Task material:
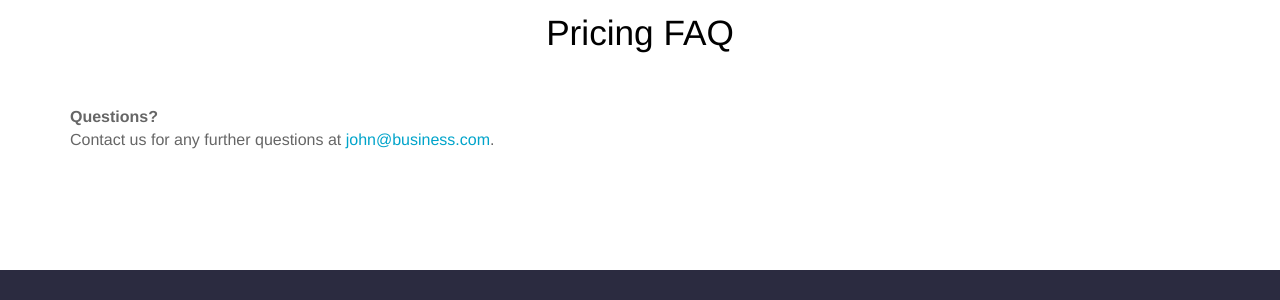
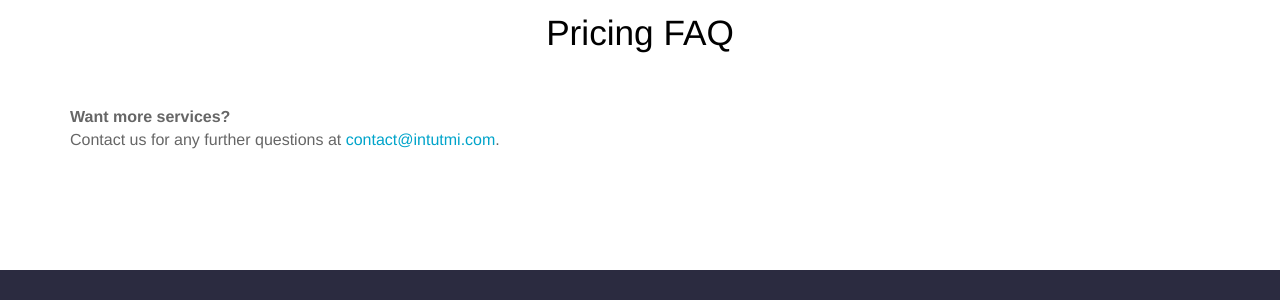
Before and after one commit to intutdev/intutmi.github.io, a Jekyll site: the page built from services.html, in a window 1280 px wide. Shown: the part 743-1043 px from the top of the page. Built offline with Jekyll 4.4.1, drawn with Linux system fonts in a browser that asks for light colours.

Commit message:
Updated 'services.html' via CloudCannon

```diff
--- a/services.html
+++ b/services.html
@@ -60,8 +60,10 @@ pricing_table:
       link: 'mailto:contact@intutmi.com?subject=Inquiry%20for%20Influencer'
       text: Ge in Touch
 faq:
-  - question: Questions?
-    answer: 'Contact us for any further questions at <a href="#">john@business.com</a>.'
+  - question: Want more services?
+    answer: >-
+      Contact us for any further questions at <a
+      href="#">contact@intutmi.com</a>.
   - question:
     answer:
 ---
```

Work to be completed: Please copy every line from the entries that includes the word "html".

Your solution:
Before and after one commit to intutdev/intutmi.github.io, a Jekyll site: the page built from services.html, in a window 1280 px wide. Shown: the part 743-1043 px from the top of the page. Built offline with Jekyll 4.4.1, drawn with Linux system fonts in a browser that asks for light colours.
Updated 'services.html' via CloudCannon
--- a/services.html
+++ b/services.html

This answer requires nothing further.